> _Try it_
Across the whole listing, copy out every line that includes the string "索引配置表".

· · · · · · ·

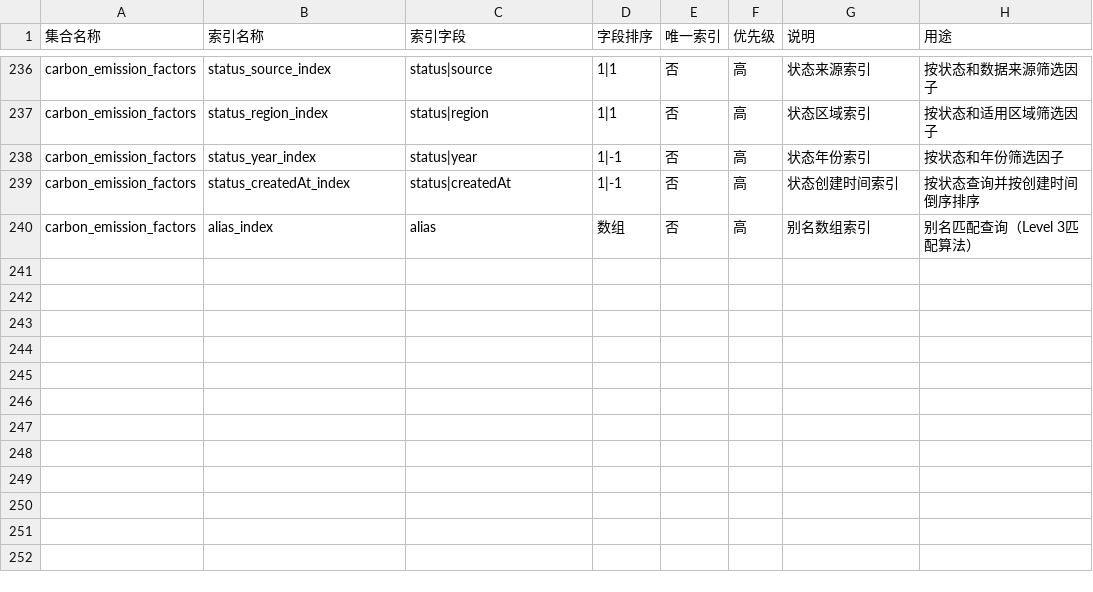
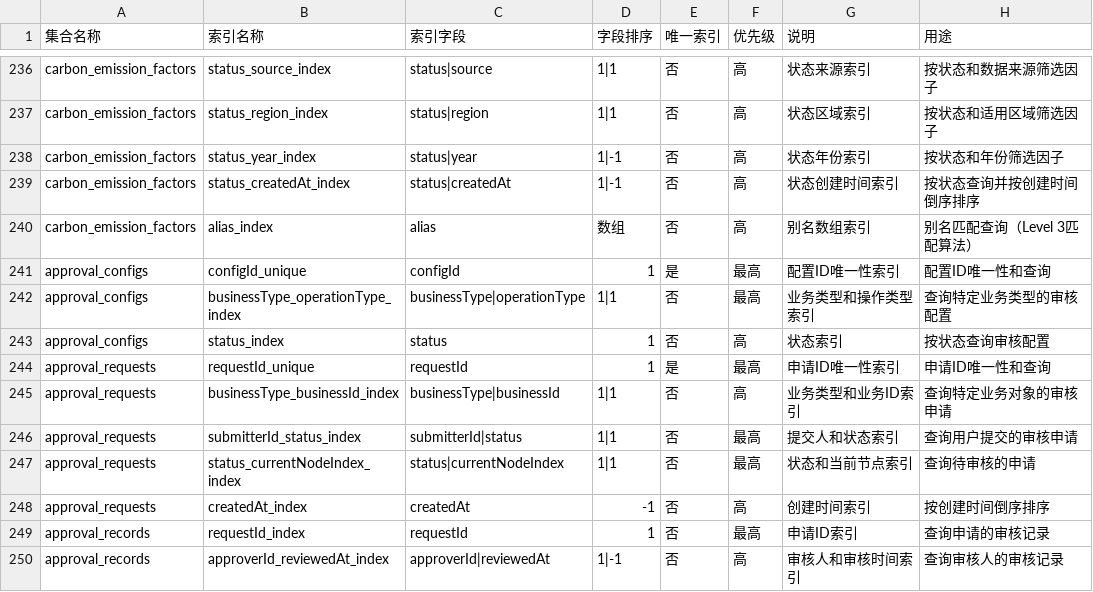
Before and after one commit to VeganGarden/MyGarden, a CSV file: Docs/索引配置表.csv, drawn as a sheet; only a part is shown, gaps mark what is left out.

Commit message:
feat: 实现平台级审核流程机制
- 新增审核流程管理云函数 (approval-manage)
- 集成因子库和基准值的审核流程
- 新增审核申请管理前端页面
- 添加审核相关的数据库集合和索引配置
- 修复权限验证和 Node.js 10 兼容性问题
- 优化错误处理和用户体验

```diff
--- a/Docs/索引配置表.csv
+++ b/Docs/索引配置表.csv
@@ -240 +240,11 @@ carbon_emission_factors,status_createdAt_index,status|createdAt,1|-1,否,高,状
 carbon_emission_factors,alias_index,alias,数组,否,高,别名数组索引,别名匹配查询（Level 3匹配算法）
+approval_configs,configId_unique,configId,1,是,最高,配置ID唯一性索引,配置ID唯一性和查询
+approval_configs,businessType_operationType_index,businessType|operationType,1|1,否,最高,业务类型和操作类型索引,查询特定业务类型的审核配置
+approval_configs,status_index,status,1,否,高,状态索引,按状态查询审核配置
+approval_requests,requestId_unique,requestId,1,是,最高,申请ID唯一性索引,申请ID唯一性和查询
+approval_requests,businessType_businessId_index,businessType|businessId,1|1,否,高,业务类型和业务ID索引,查询特定业务对象的审核申请
+approval_requests,submitterId_status_index,submitterId|status,1|1,否,最高,提交人和状态索引,查询用户提交的审核申请
+approval_requests,status_currentNodeIndex_index,status|currentNodeIndex,1|1,否,最高,状态和当前节点索引,查询待审核的申请
+approval_requests,createdAt_index,createdAt,-1,否,高,创建时间索引,按创建时间倒序排序
+approval_records,requestId_index,requestId,1,否,最高,申请ID索引,查询申请的审核记录
+approval_records,approverId_reviewedAt_index,approverId|reviewedAt,1|-1,否,高,审核人和审核时间索引,查询审核人的审核记录
```
Also changed, not shown: 31 other files.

· · · · · · ·

> _Task result_
Before and after one commit to VeganGarden/MyGarden, a CSV file: Docs/索引配置表.csv, drawn as a sheet; only a part is shown, gaps mark what is left out.
--- a/Docs/索引配置表.csv
+++ b/Docs/索引配置表.csv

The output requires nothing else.